Research indicates that schizophrenic patients lack intimate relationships and show a high rate of sexual dysfunction. Despite increasing awareness of the rights of handicapped persons to sexual expression, the treatment of schizophrenic patients rarely addresses their sexuality. A sex education program for recent-onset male schizophrenic patients attending(More)
Heat waves kill more people in the United States than hurricanes, tornadoes, earthquakes, and floods combined. Recently, international attention focused on the linkages and impacts of human health vulnerability to urban climate when Western Europe experienced over 30,000 excess deaths during the heat waves of the summer of 2003-surpassing the 1995 heat wave(More)
Extreme heat events are responsible for more deaths in the United States than floods, hurricanes and tornados combined. Yet, highly publicized events, such as the 2003 heat wave in Europe which caused in excess of 35,000 deaths, and the Chicago heat wave of 1995 that produced over 500 deaths, draw attention away from the countless thousands who, each year,(More)
A zero-dimensional energy balance model was previously developed to serve as a user-friendly mitigation tool for practitioners seeking to study the urban heat island (UHI) effect. Accordingly, this established model is applied here to show the relative effects of four common mitigation strategies: increasing the overall (1) emissivity, (2) percentage of(More)
Physical illness or disability inevitably has a damaging effect on sexual relationships. Physicians are usually unaware of the sexual consequences of illness on their patients, and lack experience in treating sexual dysfunctions. The report of treatment of a couple with serious cardiovascular disease illustrates the potential efficacy of brief sex therapy(More)
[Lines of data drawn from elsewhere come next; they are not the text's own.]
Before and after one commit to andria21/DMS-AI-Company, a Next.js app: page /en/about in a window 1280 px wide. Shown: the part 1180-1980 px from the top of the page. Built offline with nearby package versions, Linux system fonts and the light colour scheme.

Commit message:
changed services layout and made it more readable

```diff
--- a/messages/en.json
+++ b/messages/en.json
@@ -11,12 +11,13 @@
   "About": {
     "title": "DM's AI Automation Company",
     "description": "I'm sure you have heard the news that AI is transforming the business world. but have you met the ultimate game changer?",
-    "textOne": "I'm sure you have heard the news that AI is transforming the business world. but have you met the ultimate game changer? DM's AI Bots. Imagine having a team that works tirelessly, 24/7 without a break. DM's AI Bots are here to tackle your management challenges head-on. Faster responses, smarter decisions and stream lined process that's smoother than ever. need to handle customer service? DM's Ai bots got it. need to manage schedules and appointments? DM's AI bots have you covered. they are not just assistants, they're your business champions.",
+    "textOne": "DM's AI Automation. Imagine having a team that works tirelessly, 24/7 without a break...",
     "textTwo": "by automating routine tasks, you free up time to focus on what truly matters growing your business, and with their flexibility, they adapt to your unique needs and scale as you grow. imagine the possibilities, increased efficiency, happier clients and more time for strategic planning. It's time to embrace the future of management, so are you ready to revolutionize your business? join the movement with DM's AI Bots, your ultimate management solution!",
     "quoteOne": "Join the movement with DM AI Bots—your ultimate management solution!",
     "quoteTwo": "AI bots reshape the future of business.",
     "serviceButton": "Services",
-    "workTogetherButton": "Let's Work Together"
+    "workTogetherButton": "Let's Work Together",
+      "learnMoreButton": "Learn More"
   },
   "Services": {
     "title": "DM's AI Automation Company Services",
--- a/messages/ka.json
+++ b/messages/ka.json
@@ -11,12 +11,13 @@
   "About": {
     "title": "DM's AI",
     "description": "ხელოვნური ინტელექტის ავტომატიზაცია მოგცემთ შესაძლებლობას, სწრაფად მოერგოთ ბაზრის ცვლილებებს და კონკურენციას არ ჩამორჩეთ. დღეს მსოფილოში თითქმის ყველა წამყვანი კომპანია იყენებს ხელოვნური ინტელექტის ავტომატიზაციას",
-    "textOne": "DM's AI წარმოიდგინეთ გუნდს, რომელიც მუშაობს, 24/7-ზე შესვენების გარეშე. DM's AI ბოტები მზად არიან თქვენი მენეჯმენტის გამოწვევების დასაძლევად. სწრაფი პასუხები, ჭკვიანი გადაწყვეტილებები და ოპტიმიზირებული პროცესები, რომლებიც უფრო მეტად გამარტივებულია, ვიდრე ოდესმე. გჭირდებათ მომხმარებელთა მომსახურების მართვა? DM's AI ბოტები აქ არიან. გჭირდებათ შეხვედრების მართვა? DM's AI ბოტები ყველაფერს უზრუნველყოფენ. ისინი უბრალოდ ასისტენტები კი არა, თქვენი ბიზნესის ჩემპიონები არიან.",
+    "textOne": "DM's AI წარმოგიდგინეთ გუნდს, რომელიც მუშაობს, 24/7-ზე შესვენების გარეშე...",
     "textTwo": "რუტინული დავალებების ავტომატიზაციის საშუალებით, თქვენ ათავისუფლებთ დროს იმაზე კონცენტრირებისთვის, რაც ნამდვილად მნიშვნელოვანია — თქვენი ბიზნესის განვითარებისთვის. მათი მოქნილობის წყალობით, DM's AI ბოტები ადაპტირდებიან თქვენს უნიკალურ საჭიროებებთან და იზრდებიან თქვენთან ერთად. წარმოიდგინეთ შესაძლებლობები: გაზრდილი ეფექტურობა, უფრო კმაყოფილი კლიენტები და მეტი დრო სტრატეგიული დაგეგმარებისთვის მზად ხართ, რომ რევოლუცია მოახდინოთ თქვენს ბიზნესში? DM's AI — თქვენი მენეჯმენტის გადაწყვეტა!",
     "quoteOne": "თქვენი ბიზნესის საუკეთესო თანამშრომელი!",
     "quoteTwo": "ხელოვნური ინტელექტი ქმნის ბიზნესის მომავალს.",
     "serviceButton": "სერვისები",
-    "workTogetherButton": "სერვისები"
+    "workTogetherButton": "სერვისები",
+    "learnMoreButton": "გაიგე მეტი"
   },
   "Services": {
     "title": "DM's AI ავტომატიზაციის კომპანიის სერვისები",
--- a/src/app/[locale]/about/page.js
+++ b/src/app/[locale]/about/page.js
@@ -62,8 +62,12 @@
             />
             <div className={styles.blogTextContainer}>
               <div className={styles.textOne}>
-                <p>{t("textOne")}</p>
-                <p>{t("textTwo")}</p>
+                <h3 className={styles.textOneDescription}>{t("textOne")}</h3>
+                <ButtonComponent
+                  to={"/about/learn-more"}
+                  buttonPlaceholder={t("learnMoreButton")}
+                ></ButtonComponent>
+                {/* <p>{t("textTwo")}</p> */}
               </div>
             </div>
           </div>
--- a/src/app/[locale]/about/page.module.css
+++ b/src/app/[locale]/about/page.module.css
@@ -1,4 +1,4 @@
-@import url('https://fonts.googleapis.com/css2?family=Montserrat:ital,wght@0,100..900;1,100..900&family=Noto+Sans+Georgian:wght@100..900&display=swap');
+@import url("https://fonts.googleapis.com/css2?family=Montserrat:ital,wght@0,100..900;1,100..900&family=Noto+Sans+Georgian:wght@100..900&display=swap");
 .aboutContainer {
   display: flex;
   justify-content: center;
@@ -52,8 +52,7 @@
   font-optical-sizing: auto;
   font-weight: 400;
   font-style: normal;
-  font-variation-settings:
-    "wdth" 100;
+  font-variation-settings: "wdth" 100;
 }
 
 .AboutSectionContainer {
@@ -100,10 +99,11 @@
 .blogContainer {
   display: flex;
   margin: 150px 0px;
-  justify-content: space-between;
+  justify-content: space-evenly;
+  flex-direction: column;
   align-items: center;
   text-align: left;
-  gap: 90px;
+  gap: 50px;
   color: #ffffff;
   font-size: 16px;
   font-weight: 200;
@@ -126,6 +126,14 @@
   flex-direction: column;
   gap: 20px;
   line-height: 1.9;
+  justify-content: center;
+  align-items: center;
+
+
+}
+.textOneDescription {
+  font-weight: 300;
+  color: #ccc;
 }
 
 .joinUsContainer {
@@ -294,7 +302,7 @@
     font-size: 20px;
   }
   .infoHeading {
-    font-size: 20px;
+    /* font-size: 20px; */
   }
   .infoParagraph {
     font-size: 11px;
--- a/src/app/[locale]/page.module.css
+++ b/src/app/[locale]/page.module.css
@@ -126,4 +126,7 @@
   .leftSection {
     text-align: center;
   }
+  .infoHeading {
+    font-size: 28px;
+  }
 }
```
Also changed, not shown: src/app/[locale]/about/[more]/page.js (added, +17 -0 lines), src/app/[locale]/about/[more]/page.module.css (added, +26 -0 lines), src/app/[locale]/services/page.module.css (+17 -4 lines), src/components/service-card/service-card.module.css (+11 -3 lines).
Results of a study comparing the effectiveness of two formats for treating men with premature ejaculation and their female partners with orgasmic dysfunctions are described. In one treatment format, a couple was treated by a male and female cotherapy team once a week for 12 sessions. In the second treatment format, which also consisted of 12 weekly(More)